In one of our country’s most unfortunate contemporary ironies, while opioids are destroying people’s lives and the lives of their family members throughout all strata of society — rich, poor, urban, suburban, rural — they are in short supply in hospitals around the country. This is true both for hospitals that serve people and those that serve their pets. Reports are coming in that in some hospitals, elective surgeries for people — gall bladder removal, hernia repair — are being postponed, while some people in postoperative recovery are said to be receiving less potent pain medication than they need.
What’s true for people is true for dogs, says Alicia Karas, DVM, a board-certified veterinary anesthesiologist
on the faculty at Tufts Cummings School as well as hospital director at TuftsVETS, a specialty referral and emergency hospital that cares for dogs (and cats) in
The lack of available opioids in medical settings is in large part the result of a call by the U.S. Drug Enforcement Administration for pharmaceutical manufacturers to cut opioid production by 25 percent last year and an additional 20 percent this year in order to reduce opioid supplies that might translate into opioid misuse. On top of that, drug company Pfizer, which is estimated to control at least 60 percent of the injectable opioid market, has had manufacturing problems in at least one of its plants.
The opioid shortage in the medical setting is playing out in any number of ways. For instance, says Dr. Karas, “right now I’m not aware of any practice having trouble getting enough Butorphanol, which is okay for, like, suturing a laceration. But it’s not enough to manage the pain of cutting open the abdomen during a major surgery.”
Another opioid that remains in “pretty good supply” is buprenorphine, Dr. Karas reports, “but the price has skyrocketed. It used to be $8 to $10 a dose. Now, a single dose for a 30-pound dog is $30. If you need it every 6 hours for 30 hours, it adds up. You can afford it for a small dog but not a big one. So what do you do?”
Shortages of various opioids hasn’t to date been a devastating problem at large teaching hospitals like the one at Tufts, Dr. Karas says. They have several anesthesiologists on board whose deep knowledge of pain medications and other anesthetics allows them to act nimbly during shortages of this or that opioid, making substitutions and knowing what potential complications to look for — and correct — during monitoring. “We even have a staff of actual pharmacists,” she says, who have been schooled to problem solve when it comes to getting enough drugs and also to confer about substitutions when one is in short supply.
“If methadone is on backorder,” Dr. Karas says, “I’ll use hydromorphone or fentanyl, or vice versa.

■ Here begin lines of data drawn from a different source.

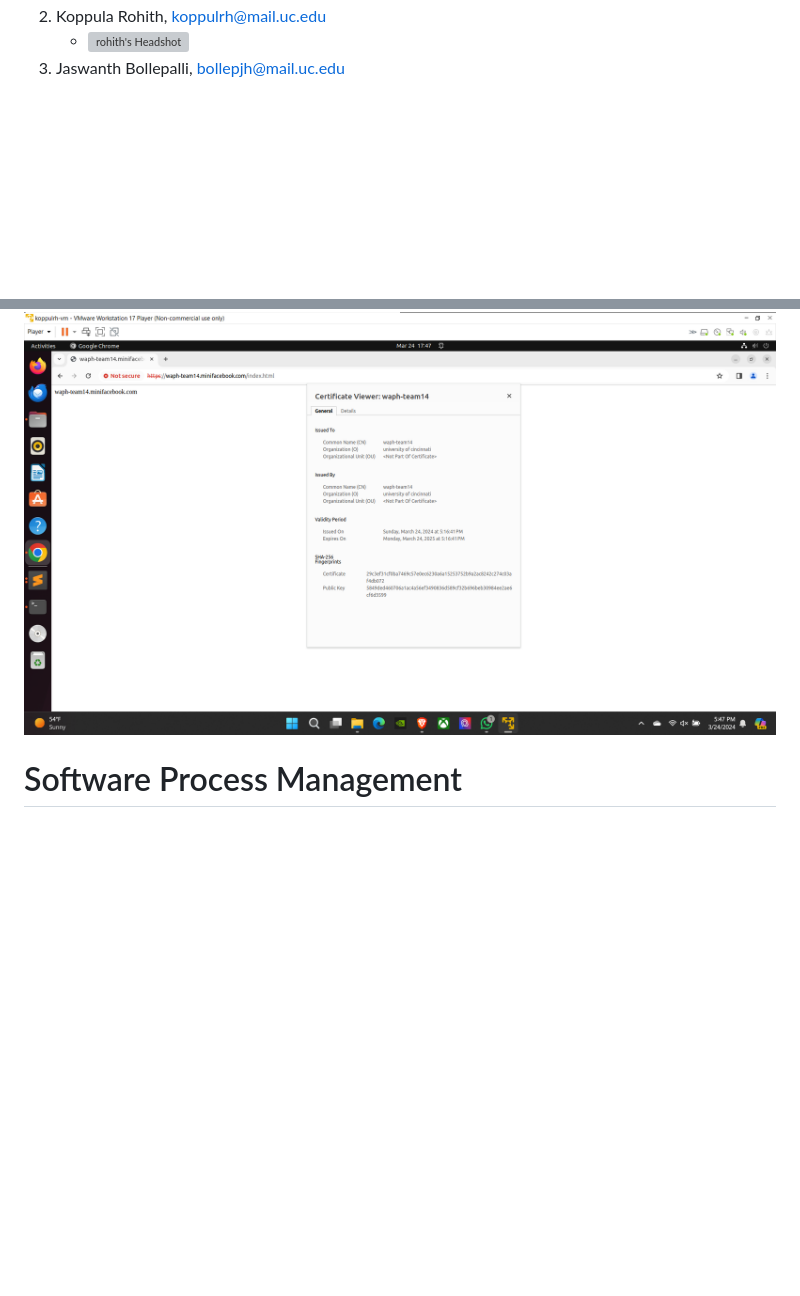
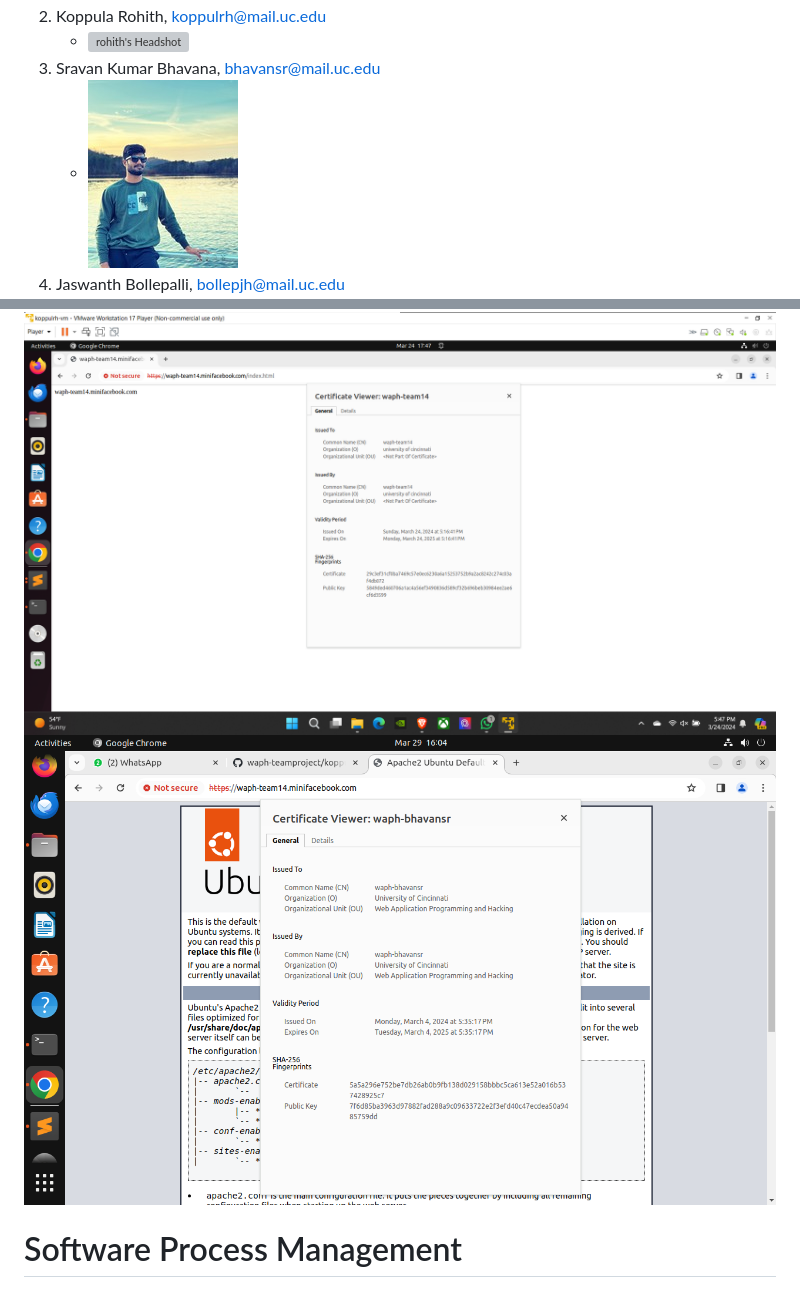
Before and after one commit to waph-team14/waph-teamproject, a Markdown page: README.md, 2 parts joined by grey strips. Drawn GitHub-style; pictures changed too: my.jpg (added), sravan_certificate.png (added); blank space fills up the shorter version; grey boxes are pictures that could not be loaded.

Commit message:
sprint 0

```diff
--- a/README.md
+++ b/README.md
@@ -11,5 +11,7 @@
     * ![Phani's Headshot](phani_headshot.jpeg)
 2. Koppula Rohith, koppulrh@mail.uc.edu
    * ![rohith's Headshot](head.png)
+3. Sravan Kumar Bhavana, bhavansr@mail.uc.edu
+   * ![Sravan Headshot](my.jpg)
 4. Jaswanth Bollepalli, bollepjh@mail.uc.edu
    * ![Jaswanth's Headshot](jashheadshot.jpeg)
@@ -49,6 +50,7 @@
 # Demo (screenshots)
 ![gopaluna-sprint-0](gopaluna-sprint-0.png)
 ![koppulrh-sprint-0](koppulrh-sprint-0.png)
+![sravan-sprint-0](sravan_certificate.png)
 
 # Software Process Management
 
```
Also changed, not shown: other parts of README.md (+0 -1 lines), 3 other files.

But a general practitioner might not be able to pull an alternative out of her back pocket.”
That is, the primary care veterinarian who may have been using one anesthesia protocol for a long time probably doesn’t have a lot of knowledge about alternatives at her fingertips. Her job has required her to cover many different aspects of veterinary care all at once rather than focus just on pain management. The problem with that, Dr. Karas says, is that “one size fits all is okay for ponchos but, in this environment, not for pain management.” A shortage doesn’t mean something can’t be substituted, she explains, but you have to know what to give and how much of it, what to give less of in conjunction with it, and what side effects to look for and correct, if necessary. And as shortages come and go, the target solutions keep moving, which leaves more room for error.

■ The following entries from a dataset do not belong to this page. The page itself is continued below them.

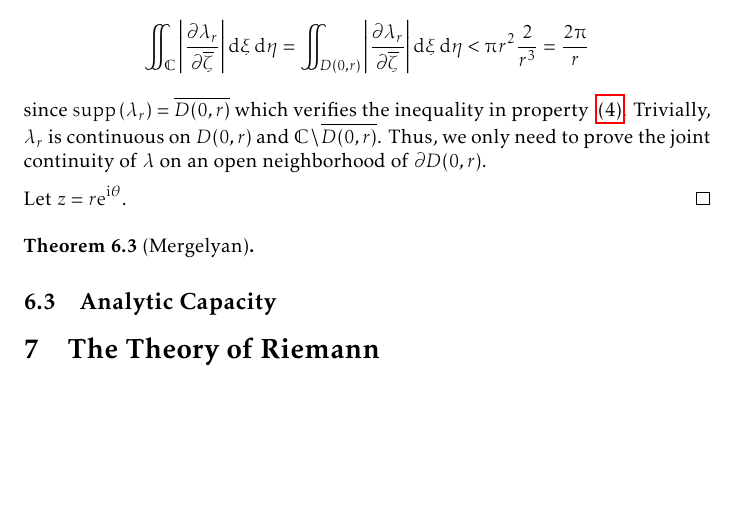
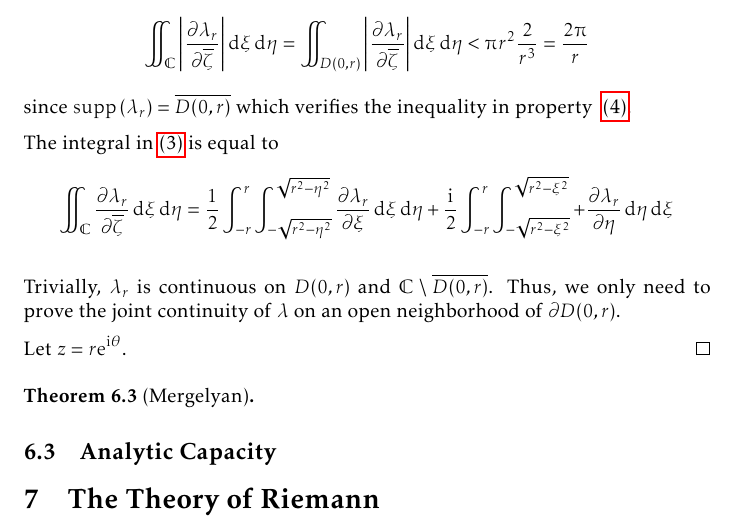
Before and after one commit to slipperking/complex-analysis-latex, a LaTeX document (main.tex): part of page 149 of 186, cut so that both start at the same text, the shorter picture padded with empty space. Compiled offline with pdfLaTeX.

Commit message:
overleaf_to_git (Fri Sep 12 13:19:55 2025 -0700): update main.tex from r21392 to r21397

```diff
--- a/main.tex
+++ b/main.tex
@@ -3432,7 +3432,12 @@ As we have previously seen, there is a prevalent notion in complex analysis that
     2\qty(1-\abs{z}^2)\abs{\grad(\abs{z}^2)}=2\qty(1-\abs{z}^2)2\abs{z}\abs{\grad\sqrt{x^2+y^2}}=4\qty(1-\abs{z}^2)\abs{z}.\]
     Hence, \(\abs{\grad\lambda_r(z)}=\frac{3}{\piup r^2}\abs{\grad\qty[\lambda\qty(\frac{z}{r})]}=\frac{3}{\piup r^2}\abs{(\grad\lambda)\qty(\frac{z}{r})}\frac{1}{r}=\frac{12}{\piup r^3}\qty(1-\abs{z}^2)\abs{z}<\frac{4}{r^3}\), which confirms \ref{itm:diracdeltaapproximation_gradientstatement}.
 
-    Since \(\abs{\pdv{\lambda_r}{\overline{\zeta}}}=\abs{\frac{1}{2}\qty(\pdv{\lambda_r}{\xi}+\ii\pdv{\lambda_r}{\eta})}=\frac{1}{2}\abs{\grad\lambda_r(\zeta)}<\frac{2}{r^3}\), we have \[\iint_{\mathbb{C}}\abs{\pdv{\lambda_r}{\overline{\zeta}}}\dd{\xi}\dd{\eta}=\iint_{D(0,r)}\abs{\pdv{\lambda_r}{\overline{\zeta}}}\dd{\xi}\dd{\eta}<\piup r^2\frac{2}{r^3}=\frac{2\piup}{r}\] since \(\supp\qty(\lambda_r)=\overline{D(0,r)}\) which verifies the inequality in property ~\ref{itm:diracdeltaapproximation_absoluteantiholomorphicderivativeintegral}. Trivially, \(\lambda_r\) is continuous on \(D\qty(0,r)\) and \(\mathbb{C}\setminus\overline{D(0,r)}\). Thus, we only need to prove the joint continuity of \(\lambda\) on an open neighborhood of \(\partial D(0,r)\).
+    Since \(\abs{\pdv{\lambda_r}{\overline{\zeta}}}=\abs{\frac{1}{2}\qty(\pdv{\lambda_r}{\xi}+\ii\pdv{\lambda_r}{\eta})}=\frac{1}{2}\abs{\grad\lambda_r(\zeta)}<\frac{2}{r^3}\), we have \[\iint_{\mathbb{C}}\abs{\pdv{\lambda_r}{\overline{\zeta}}}\dd{\xi}\dd{\eta}=\iint_{D(0,r)}\abs{\pdv{\lambda_r}{\overline{\zeta}}}\dd{\xi}\dd{\eta}<\piup r^2\frac{2}{r^3}=\frac{2\piup}{r}\] since \(\supp\qty(\lambda_r)=\overline{D(0,r)}\) which verifies the inequality in property ~\ref{itm:diracdeltaapproximation_absoluteantiholomorphicderivativeintegral}.
+
+    The integral in~\ref{itm:diracdeltaapproximation_antiholomorphicderivativeintegral} is equal to
+    \[\iint_{\mathbb{C}}\pdv{\lambda_r}{\overline{\zeta}}\dd{\xi}\dd{\eta}=\frac{1}{2}\int_{-r}^r\int_{-\sqrt{r^2-\eta^2}}^{\sqrt{r^2-\eta^2}}\pdv{\lambda_r}{\xi}\dd{\xi}\dd{\eta}+\frac{\ii}{2}\int_{-r}^r\int_{-\sqrt{r^2-\xi^2}}^{\sqrt{r^2-\xi^2}}+\pdv{\lambda_r}{\eta}\dd{\eta}\dd{\xi}\]
+
+    Trivially, \(\lambda_r\) is continuous on \(D\qty(0,r)\) and \(\mathbb{C}\setminus\overline{D(0,r)}\). Thus, we only need to prove the joint continuity of \(\lambda\) on an open neighborhood of \(\partial D(0,r)\).
 
     Let \(z=r\ee^{\ii\theta}\).
 \end{proof}
```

“If there is one fortunate aspect of this situation,” Dr. Karas writes to her fellow veterinarians in a paper entitled Keeping Control in the Face of Unpredictable Opioid Drug Availability, “it is that it reminds us of the fact that adequate control of pain has become an ethical mandate in our practices and also gives us an opportunity to explore some fantastic options for multi-modal analgesia that will further broaden our ability to treat pain.” These include local anesthetics (see page 10 of this story) in addition to combinations of smaller amounts of opioids that heretofore haven’t been tried.
“We keep forging ahead, trying new state-of-the-art techniques, and I think we’re going to find more alternatives,” Dr. Karas says. “It’s all a work in progress.” Opioids have their disadvantages, too, she makes clear, including breathing problems for some along with constipation.
In the meantime, she points veterinarians to what she says is a “fantastic resource: the World Small Animal Veterinary Association Global Pain Council Guidelines, a 60-page mini textbook on small animal pain medicine written by an international panel of pain experts.” It includes drug protocols for situations like orthopedic surgery and C sections, outlining what to do when controlled drugs are not available. In some countries, Dr. Karas says, the ability for veterinarians to procure opioids is even more difficult, and these guidelines “are a real lifeline for those in specific situations.” Go to www.wsava.org and type “Global Pain Council Guidelines” in the search bar.